Dana Shuqom – AMIDEAST’s Country Director
Dana Shuqom has been AMIDEAST’s Country Director since 2012. She has successfully stimulated growth in clients, beneficiaries, and revenue. Shuqom previously worked as the executive director of the Business and Professional Women’s Association in Amman, during which she increased membership by 180 percent, and has an extensive background in communications, consultancy, and marketing.
What does it mean to be a female entrepreneur?
To be an entrepreneur is to see an opportunity and to seize it. Many confuse the title of business owner with entrepreneur. I believe that you can be an entrepreneur even if you are an employee in a company and see an opportunity and are creative and resourceful enough to create ways to turn it into a profitable or useful service or product. By being a female entrepreneur, I have additional motivation to motivate and support other females through my work.
What was the most valuable lesson you learned throughout your journey?
Achievements are built incrementally. Often people want to achieve success and wealth quickly and forget that it is important to go through the initial phases in order to acquire the necessary knowledge to succeed when the right opportunity presents itself. I learned that employees are willing to give their hearts and souls to make a project succeed if they believe in the project, the organization, and its leadership.
Why did you choose this business in particular?
I have tried working for private business, for semi-governmental organizations, as a business owner and for NGOs. The last two are where I found myself. As a business owner, each challenge overcome is a success. The need to survive in the competitive market provides daily motivation. The rush one gets when landing a new deal, and the pride success generates are unparalleled.
The mission of NGOs provides daily inspiration and motivation to give and to grow, in order to serve more people. Our work at AMIDEAST creates opportunities through education and training.
Do you think you have managed to leave a mark?
I hope that I have managed to leave a mark in the lives of my employees by providing guidance and support and continuous learning opportunities, and in the lives of the beneficiaries of projects I managed by giving them skills that will enable them to improve their lives.

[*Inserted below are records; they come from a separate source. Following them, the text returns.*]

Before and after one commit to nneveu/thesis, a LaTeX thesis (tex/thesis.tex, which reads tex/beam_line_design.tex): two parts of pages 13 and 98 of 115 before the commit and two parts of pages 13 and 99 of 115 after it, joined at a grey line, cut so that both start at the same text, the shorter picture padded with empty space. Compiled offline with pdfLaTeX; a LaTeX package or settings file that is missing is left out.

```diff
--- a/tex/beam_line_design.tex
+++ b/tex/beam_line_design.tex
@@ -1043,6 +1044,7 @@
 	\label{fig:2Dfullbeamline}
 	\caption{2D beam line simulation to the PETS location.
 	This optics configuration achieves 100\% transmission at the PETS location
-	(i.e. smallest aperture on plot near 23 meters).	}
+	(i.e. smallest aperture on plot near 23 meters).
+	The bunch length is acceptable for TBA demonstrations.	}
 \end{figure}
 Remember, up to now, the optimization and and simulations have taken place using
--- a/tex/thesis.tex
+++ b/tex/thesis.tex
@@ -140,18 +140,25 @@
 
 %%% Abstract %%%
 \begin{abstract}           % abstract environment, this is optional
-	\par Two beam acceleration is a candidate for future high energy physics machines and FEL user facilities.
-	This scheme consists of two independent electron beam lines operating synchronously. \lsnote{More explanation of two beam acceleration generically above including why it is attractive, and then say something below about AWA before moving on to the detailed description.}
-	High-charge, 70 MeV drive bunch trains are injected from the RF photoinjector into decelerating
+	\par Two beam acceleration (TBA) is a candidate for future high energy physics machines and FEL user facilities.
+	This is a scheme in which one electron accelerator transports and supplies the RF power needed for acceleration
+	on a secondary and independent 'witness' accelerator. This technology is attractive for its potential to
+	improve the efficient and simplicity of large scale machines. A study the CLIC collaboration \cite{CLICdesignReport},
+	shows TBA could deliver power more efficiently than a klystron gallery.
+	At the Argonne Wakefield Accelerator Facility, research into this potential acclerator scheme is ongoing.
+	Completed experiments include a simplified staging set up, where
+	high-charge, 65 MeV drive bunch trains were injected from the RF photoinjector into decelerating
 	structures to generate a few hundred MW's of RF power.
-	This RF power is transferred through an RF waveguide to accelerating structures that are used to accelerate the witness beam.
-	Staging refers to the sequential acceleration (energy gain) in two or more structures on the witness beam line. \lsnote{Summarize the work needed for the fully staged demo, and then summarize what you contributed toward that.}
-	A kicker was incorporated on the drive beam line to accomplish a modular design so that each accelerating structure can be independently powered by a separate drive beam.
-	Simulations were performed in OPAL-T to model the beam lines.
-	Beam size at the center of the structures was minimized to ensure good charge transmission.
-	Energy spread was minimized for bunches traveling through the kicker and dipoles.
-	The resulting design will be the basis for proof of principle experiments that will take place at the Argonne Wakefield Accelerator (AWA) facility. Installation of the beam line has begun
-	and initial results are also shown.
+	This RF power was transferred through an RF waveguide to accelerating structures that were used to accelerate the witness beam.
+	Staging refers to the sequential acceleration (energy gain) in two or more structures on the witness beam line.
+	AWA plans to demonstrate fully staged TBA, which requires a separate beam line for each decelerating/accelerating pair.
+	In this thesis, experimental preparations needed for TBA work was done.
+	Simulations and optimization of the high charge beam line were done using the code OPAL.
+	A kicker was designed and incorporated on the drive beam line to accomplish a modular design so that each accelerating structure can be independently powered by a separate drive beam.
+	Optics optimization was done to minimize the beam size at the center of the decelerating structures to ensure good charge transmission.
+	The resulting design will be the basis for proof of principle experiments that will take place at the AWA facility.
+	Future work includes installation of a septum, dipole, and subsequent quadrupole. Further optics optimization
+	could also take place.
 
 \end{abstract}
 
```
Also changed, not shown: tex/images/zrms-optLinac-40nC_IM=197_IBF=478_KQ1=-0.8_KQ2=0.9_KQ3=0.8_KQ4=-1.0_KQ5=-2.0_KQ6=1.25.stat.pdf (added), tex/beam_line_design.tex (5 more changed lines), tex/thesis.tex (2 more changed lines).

What are some of the main challenges you face as a female entrepreneur?
As a female in the workforce in general, and not just as an entrepreneur, working while having young kids is always challenging. The absence of daycare facilities that can offer a safe and nurturing environment for kids at an affordable price means women have to rely on housekeepers to take care of their children while they are at work. Not all women have a mother or a mother-in-law who is able or willing to take care of the children in the afternoon or when the kids are very young, and most cannot afford housekeepers. This was my biggest challenge, and continues to be the challenge faced by every female I know, often forcing many to choose between motherhood and being economically active.
The second challenge that is relevant particularly to females, is the inability of women to build networks outside work hours because of social issues. Men meet with clients or potential work partners over argeeleh in the evenings, and many deals are sealed in cafes. For cultural reasons, and for reasons related to household responsibilities, women are not able to build such informal networks with male business associates.
There were only a few occasions where I felt that being a woman was a disadvantage. In general, hard work and commitment to deliver high value products of excellent quality is sufficient to earn respect from stakeholders.
What advice would you give other female entrepreneurs?
I would say, do not be afraid to pursue your dreams, but do not jump into debt or large investments without due diligence. Take the necessary time to learn about the industry, study the market, and find out who the competition is and what it does. Entrepreneurship requires a great deal of investment in money, time and effort. Invest these wisely.
Who inspires you?
People who are creative, those who seem fearless, and those who project wisdom and inner peace.
What are your future plans?
I started a campaign to push for more women to serve on corporate, educational and governmental boards of directors. My goal is to have at least one third of every board be comprised of women. I started another effort years ago to help women acquire their inheritance rights, and hope to see more justice given to women in our area regarding this issue. I am also working on a book and hope to see it published in a few years.
This is part five of a 12-piece story. Other parts include: